Stored items
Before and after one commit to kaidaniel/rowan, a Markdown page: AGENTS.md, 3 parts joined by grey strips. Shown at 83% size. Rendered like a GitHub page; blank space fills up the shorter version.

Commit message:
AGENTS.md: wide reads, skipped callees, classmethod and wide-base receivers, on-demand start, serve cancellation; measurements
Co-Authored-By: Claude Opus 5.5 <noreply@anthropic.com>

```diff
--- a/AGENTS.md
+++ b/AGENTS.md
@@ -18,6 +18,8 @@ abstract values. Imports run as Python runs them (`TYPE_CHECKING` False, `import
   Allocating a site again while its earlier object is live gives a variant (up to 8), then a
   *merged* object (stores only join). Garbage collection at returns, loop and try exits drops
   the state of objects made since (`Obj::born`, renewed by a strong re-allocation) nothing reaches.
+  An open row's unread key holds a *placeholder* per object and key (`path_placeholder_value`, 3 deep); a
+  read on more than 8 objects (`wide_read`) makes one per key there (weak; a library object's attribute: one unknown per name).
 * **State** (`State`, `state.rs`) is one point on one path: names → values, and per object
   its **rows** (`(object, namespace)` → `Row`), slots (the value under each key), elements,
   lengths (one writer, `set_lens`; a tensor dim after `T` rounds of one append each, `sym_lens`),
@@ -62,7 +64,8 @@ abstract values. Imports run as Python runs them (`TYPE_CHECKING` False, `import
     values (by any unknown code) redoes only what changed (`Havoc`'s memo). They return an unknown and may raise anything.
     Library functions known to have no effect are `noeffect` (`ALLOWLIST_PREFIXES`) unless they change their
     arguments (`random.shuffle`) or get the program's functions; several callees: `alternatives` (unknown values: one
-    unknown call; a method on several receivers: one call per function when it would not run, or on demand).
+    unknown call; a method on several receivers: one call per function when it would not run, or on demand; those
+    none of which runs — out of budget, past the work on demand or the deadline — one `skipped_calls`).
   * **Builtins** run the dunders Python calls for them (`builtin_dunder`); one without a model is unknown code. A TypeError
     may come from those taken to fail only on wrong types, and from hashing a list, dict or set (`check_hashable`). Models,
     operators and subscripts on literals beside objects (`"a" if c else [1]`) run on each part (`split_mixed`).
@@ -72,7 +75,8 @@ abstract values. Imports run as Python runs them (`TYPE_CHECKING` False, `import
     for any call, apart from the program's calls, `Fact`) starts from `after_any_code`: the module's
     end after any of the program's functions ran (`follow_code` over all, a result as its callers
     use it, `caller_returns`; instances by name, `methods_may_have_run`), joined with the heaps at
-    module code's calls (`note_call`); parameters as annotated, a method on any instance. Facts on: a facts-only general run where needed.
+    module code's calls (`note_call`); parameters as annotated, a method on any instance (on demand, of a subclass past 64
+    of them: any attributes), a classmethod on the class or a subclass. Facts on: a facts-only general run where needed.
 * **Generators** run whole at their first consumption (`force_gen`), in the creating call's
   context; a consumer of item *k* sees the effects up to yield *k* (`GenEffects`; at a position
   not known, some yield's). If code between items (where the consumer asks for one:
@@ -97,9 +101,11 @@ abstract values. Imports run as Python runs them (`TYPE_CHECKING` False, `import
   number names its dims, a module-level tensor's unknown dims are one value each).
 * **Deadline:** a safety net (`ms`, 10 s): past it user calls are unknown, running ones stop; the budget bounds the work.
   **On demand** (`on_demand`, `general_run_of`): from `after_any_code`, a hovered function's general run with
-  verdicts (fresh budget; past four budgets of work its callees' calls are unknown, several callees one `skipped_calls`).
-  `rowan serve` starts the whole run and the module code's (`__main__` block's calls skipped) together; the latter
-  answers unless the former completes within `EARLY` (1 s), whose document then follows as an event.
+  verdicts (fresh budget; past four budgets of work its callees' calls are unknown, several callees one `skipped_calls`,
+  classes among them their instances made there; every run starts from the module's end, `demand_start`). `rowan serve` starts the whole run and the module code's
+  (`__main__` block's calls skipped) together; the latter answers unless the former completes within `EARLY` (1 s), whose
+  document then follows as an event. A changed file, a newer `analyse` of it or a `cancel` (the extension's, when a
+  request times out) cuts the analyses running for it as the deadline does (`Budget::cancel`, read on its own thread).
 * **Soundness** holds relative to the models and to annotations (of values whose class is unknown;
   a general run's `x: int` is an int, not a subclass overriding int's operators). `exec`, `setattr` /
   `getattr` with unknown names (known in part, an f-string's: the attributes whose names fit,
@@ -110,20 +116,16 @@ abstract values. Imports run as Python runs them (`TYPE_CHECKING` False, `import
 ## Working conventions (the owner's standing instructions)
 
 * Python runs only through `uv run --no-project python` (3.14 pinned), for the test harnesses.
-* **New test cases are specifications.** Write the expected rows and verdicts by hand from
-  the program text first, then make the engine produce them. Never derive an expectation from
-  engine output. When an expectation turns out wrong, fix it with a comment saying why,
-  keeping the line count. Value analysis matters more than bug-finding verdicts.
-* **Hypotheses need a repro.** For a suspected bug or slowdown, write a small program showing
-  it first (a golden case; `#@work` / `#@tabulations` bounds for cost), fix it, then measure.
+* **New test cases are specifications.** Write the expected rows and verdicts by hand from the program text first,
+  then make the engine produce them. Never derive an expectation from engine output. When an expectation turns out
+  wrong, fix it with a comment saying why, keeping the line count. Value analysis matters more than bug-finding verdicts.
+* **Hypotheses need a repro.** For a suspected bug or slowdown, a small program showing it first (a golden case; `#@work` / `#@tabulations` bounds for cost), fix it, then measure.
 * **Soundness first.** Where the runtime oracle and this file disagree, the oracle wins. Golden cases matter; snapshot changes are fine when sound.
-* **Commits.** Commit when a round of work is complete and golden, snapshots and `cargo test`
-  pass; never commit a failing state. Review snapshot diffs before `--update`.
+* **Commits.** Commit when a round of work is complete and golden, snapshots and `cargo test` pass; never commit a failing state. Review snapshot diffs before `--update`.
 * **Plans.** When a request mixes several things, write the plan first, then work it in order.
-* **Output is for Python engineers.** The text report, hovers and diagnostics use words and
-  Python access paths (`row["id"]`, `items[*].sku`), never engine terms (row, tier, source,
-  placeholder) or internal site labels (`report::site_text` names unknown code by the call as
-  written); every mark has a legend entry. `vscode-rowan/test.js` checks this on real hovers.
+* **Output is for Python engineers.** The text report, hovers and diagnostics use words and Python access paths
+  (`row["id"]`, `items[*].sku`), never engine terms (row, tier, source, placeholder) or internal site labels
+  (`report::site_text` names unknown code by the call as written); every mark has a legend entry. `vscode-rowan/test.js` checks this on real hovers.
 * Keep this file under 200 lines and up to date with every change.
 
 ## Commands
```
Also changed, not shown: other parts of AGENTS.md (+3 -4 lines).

*The task:*
Return the entries above, every line intact.

*Finished task:*
Before and after one commit to kaidaniel/rowan, a Markdown page: AGENTS.md, 3 parts joined by grey strips. Shown at 83% size. Rendered like a GitHub page; blank space fills up the shorter version.

Commit message:
AGENTS.md: wide reads, skipped callees, classmethod and wide-base receivers, on-demand start, serve cancellation; measurements
Co-Authored-By: Claude Opus 5.5 <noreply@anthropic.com>

```diff
--- a/AGENTS.md
+++ b/AGENTS.md
@@ -18,6 +18,8 @@ abstract values. Imports run as Python runs them (`TYPE_CHECKING` False, `import
   Allocating a site again while its earlier object is live gives a variant (up to 8), then a
   *merged* object (stores only join). Garbage collection at returns, loop and try exits drops
   the state of objects made since (`Obj::born`, renewed by a strong re-allocation) nothing reaches.
+  An open row's unread key holds a *placeholder* per object and key (`path_placeholder_value`, 3 deep); a
+  read on more than 8 objects (`wide_read`) makes one per key there (weak; a library object's attribute: one unknown per name).
 * **State** (`State`, `state.rs`) is one point on one path: names → values, and per object
   its **rows** (`(object, namespace)` → `Row`), slots (the value under each key), elements,
   lengths (one writer, `set_lens`; a tensor dim after `T` rounds of one append each, `sym_lens`),
@@ -62,7 +64,8 @@ abstract values. Imports run as Python runs them (`TYPE_CHECKING` False, `import
     values (by any unknown code) redoes only what changed (`Havoc`'s memo). They return an unknown and may raise anything.
     Library functions known to have no effect are `noeffect` (`ALLOWLIST_PREFIXES`) unless they change their
     arguments (`random.shuffle`) or get the program's functions; several callees: `alternatives` (unknown values: one
-    unknown call; a method on several receivers: one call per function when it would not run, or on demand).
+    unknown call; a method on several receivers: one call per function when it would not run, or on demand; those
+    none of which runs — out of budget, past the work on demand or the deadline — one `skipped_calls`).
   * **Builtins** run the dunders Python calls for them (`builtin_dunder`); one without a model is unknown code. A TypeError
     may come from those taken to fail only on wrong types, and from hashing a list, dict or set (`check_hashable`). Models,
     operators and subscripts on literals beside objects (`"a" if c else [1]`) run on each part (`split_mixed`).
@@ -72,7 +75,8 @@ abstract values. Imports run as Python runs them (`TYPE_CHECKING` False, `import
     for any call, apart from the program's calls, `Fact`) starts from `after_any_code`: the module's
     end after any of the program's functions ran (`follow_code` over all, a result as its callers
     use it, `caller_returns`; instances by name, `methods_may_have_run`), joined with the heaps at
-    module code's calls (`note_call`); parameters as annotated, a method on any instance. Facts on: a facts-only general run where needed.
+    module code's calls (`note_call`); parameters as annotated, a method on any instance (on demand, of a subclass past 64
+    of them: any attributes), a classmethod on the class or a subclass. Facts on: a facts-only general run where needed.
 * **Generators** run whole at their first consumption (`force_gen`), in the creating call's
   context; a consumer of item *k* sees the effects up to yield *k* (`GenEffects`; at a position
   not known, some yield's). If code between items (where the consumer asks for one:
@@ -97,9 +101,11 @@ abstract values. Imports run as Python runs them (`TYPE_CHECKING` False, `import
   number names its dims, a module-level tensor's unknown dims are one value each).
 * **Deadline:** a safety net (`ms`, 10 s): past it user calls are unknown, running ones stop; the budget bounds the work.
   **On demand** (`on_demand`, `general_run_of`): from `after_any_code`, a hovered function's general run with
-  verdicts (fresh budget; past four budgets of work its callees' calls are unknown, several callees one `skipped_calls`).
-  `rowan serve` starts the whole run and the module code's (`__main__` block's calls skipped) together; the latter
-  answers unless the former completes within `EARLY` (1 s), whose document then follows as an event.
+  verdicts (fresh budget; past four budgets of work its callees' calls are unknown, several callees one `skipped_calls`,
+  classes among them their instances made there; every run starts from the module's end, `demand_start`). `rowan serve` starts the whole run and the module code's
+  (`__main__` block's calls skipped) together; the latter answers unless the former completes within `EARLY` (1 s), whose
+  document then follows as an event. A changed file, a newer `analyse` of it or a `cancel` (the extension's, when a
+  request times out) cuts the analyses running for it as the deadline does (`Budget::cancel`, read on its own thread).
 * **Soundness** holds relative to the models and to annotations (of values whose class is unknown;
   a general run's `x: int` is an int, not a subclass overriding int's operators). `exec`, `setattr` /
   `getattr` with unknown names (known in part, an f-string's: the attributes whose names fit,
@@ -110,20 +116,16 @@ abstract values. Imports run as Python runs them (`TYPE_CHECKING` False, `import
 ## Working conventions (the owner's standing instructions)
 
 * Python runs only through `uv run --no-project python` (3.14 pinned), for the test harnesses.
-* **New test cases are specifications.** Write the expected rows and verdicts by hand from
-  the program text first, then make the engine produce them. Never derive an expectation from
-  engine output. When an expectation turns out wrong, fix it with a comment saying why,
-  keeping the line count. Value analysis matters more than bug-finding verdicts.
-* **Hypotheses need a repro.** For a suspected bug or slowdown, write a small program showing
-  it first (a golden case; `#@work` / `#@tabulations` bounds for cost), fix it, then measure.
+* **New test cases are specifications.** Write the expected rows and verdicts by hand from the program text first,
+  then make the engine produce them. Never derive an expectation from engine output. When an expectation turns out
+  wrong, fix it with a comment saying why, keeping the line count. Value analysis matters more than bug-finding verdicts.
+* **Hypotheses need a repro.** For a suspected bug or slowdown, a small program showing it first (a golden case; `#@work` / `#@tabulations` bounds for cost), fix it, then measure.
 * **Soundness first.** Where the runtime oracle and this file disagree, the oracle wins. Golden cases matter; snapshot changes are fine when sound.
-* **Commits.** Commit when a round of work is complete and golden, snapshots and `cargo test`
-  pass; never commit a failing state. Review snapshot diffs before `--update`.
+* **Commits.** Commit when a round of work is complete and golden, snapshots and `cargo test` pass; never commit a failing state. Review snapshot diffs before `--update`.
 * **Plans.** When a request mixes several things, write the plan first, then work it in order.
-* **Output is for Python engineers.** The text report, hovers and diagnostics use words and
-  Python access paths (`row["id"]`, `items[*].sku`), never engine terms (row, tier, source,
-  placeholder) or internal site labels (`report::site_text` names unknown code by the call as
-  written); every mark has a legend entry. `vscode-rowan/test.js` checks this on real hovers.
+* **Output is for Python engineers.** The text report, hovers and diagnostics use words and Python access paths
+  (`row["id"]`, `items[*].sku`), never engine terms (row, tier, source, placeholder) or internal site labels
+  (`report::site_text` names unknown code by the call as written); every mark has a legend entry. `vscode-rowan/test.js` checks this on real hovers.
 * Keep this file under 200 lines and up to date with every change.
 
 ## Commands
```
Also changed, not shown: other parts of AGENTS.md (+3 -4 lines).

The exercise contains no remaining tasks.